“Often, the self-pay sector and the insurance sector operate side by side, and when they do the self-pay sector is always cheaper.” – where is the evidence that the self-pay sector is always cheaper? For those that are uninsured and have catastrophic medical expenses due to preventable and treatable conditions such as asthma, diabetes, hypertension, hyperlipidemia, tobacco use, depression, I find it hard to believe that self-pay (ie also uninsured) ends up being cheaper for health care costs for the entire population OR to the individual as this ends up passing the cost down to everyone else (hospital expenses, etc) or incurring individual medical debt. The first half of this article also seems to imply that a single payer or even a public option type of scenario would best address this negative cycle of healthcare spending in the US as this fits the paradigm of the collective action dilemma. Why is this not even mentioned in our current debate about the fate of Obamacare?

Member
Mar 12, 2017

Hi Michael, Many newspapers have run stories comparing insured costs to direct pay costs of medical goods and services. Here’s an example from a chapter in my book: “In New York, the cash price for a vasectomy performed at one of Dr. Thomas Rechtschaffen’s offices in Scarsdale or Yonkers is $450. At the Weill-Cornell Medical College, located in New York City, the cash price is $3,500. By taking Amtrak to Yonkers or the Metro-North to Scarsdale, a Manhattan dweller can save $3,000, more than enough to buy the best corned beef sandwich in NYC to eat along the way.” As for the services you mention, walk-in clinics, which often serve patients who are self-pay, are quickly making in-roads and showing that they can undercut the prices of providers that rely on insurance. Look around and you find many more comparisons on the internet. Lastly, I sort of see why you got to the conclusion that single payer would “best address this negative cycle.” But governments have proven themselves incapable of controlling healthcare spending. Medicare and Medicaid are huge contributors to cost growth, as Martin Feldstein showed way back in the 1970s and Amy Finkelstein demonstrated more recently. Best wishes, Charlie

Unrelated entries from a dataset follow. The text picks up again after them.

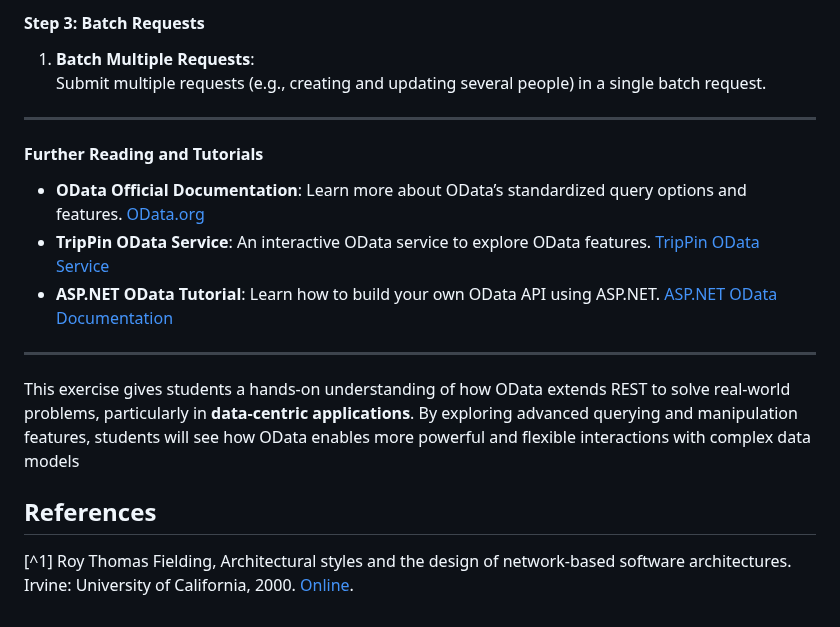
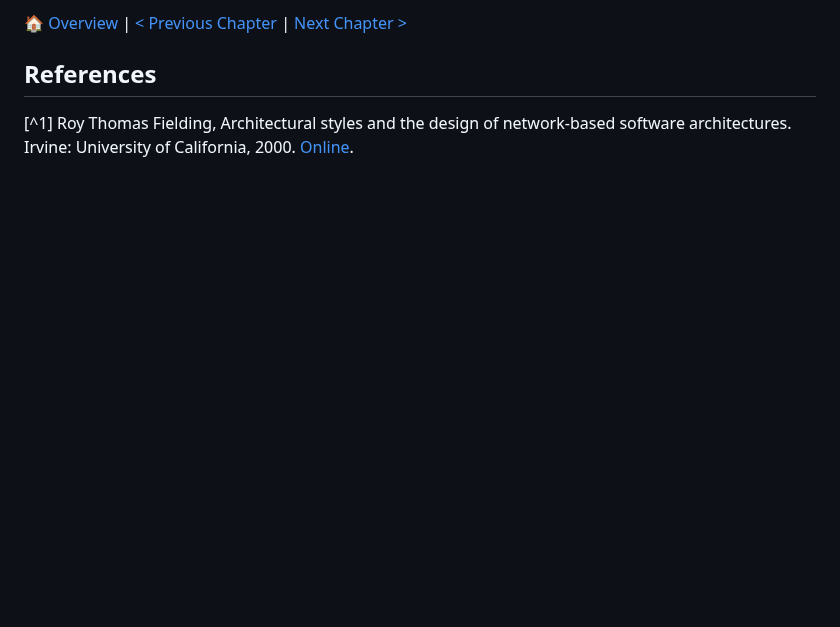
Before and after one commit to ceedee666/systems-integration, a Markdown page: lectures/protocols.md, the part around one of its changes. Drawn GitHub-style; blank space fills up the shorter version.

```diff
--- a/lectures/protocols.md
+++ b/lectures/protocols.md
@@ -461,19 +425,5 @@ Use the **TripPin OData Service** provided by Microsoft to practice querying and
-#### Step 3: Batch Requests
-
-1. **Batch Multiple Requests**:
-   Submit multiple requests (e.g., creating and updating several people) in a single batch request.
-
----
-
-#### Further Reading and Tutorials
-
-- **OData Official Documentation**: Learn more about OData’s standardized query options and features. [OData.org](https://www.odata.org/)
-- **TripPin OData Service**: An interactive OData service to explore OData features. [TripPin OData Service](https://www.odata.org/blog/trippin/)
-- **ASP.NET OData Tutorial**: Learn how to build your own OData API using ASP.NET. [ASP.NET OData Documentation](https://docs.microsoft.com/en-us/odata/)
-
----
-
-This exercise gives students a hands-on understanding of how OData extends REST to solve real-world problems, particularly in **data-centric applications**. By exploring advanced querying and manipulation features, students will see how OData enables more powerful and flexible interactions with complex data models
+🏠 [Overview](../README.md) | [< Previous Chapter](./mapping-languages.md) | [Next
+Chapter >](./enterprise-integration-patterns.md)
 
 ## References
 
```
Also changed, not shown: other parts of lectures/protocols.md (+18 -54 lines).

Member
Mar 8, 2017

Charles: Good article. It may well be that the historical perversity of insurers paying directly to providers has to be undone. Providers will scream. Set reimbursement prices at a UCR or average cost with some push downward, and have the patients shop for care w/in the payments or below so they can pocket the difference. To do that, we need transparency of both cost and quality. Just cost alone is a dangerous way to shop. The juxtaposition of more and more “care” being covered by insurance which isn’t traditional insurance at all, but rather financing of mostly predictable routine needs, has distorted all normal buyer/seller behaviors. Why shouldn’t providers have to justify their fees directly with their patients? Might change some behavior, you think?

Member
Mar 12, 2017

Hi James, Thanks for the comment. We agree. Quality matters, as well as price. In retail markets, though, sellers have strong incentives to provide good info about both–and also strong incentives to get better at both by offering more for less. I think we’re seeing this in the IVF area, where patients pay for services directly and providers keep statistics on pregnancy rates, try hard to get better, and compete on price. As you say, though, a switch from 3rd party payment to 1st party payment would come as a big shock to mainstream healthcare providers, who aren’t used to having to compete. Best wishes, Charlie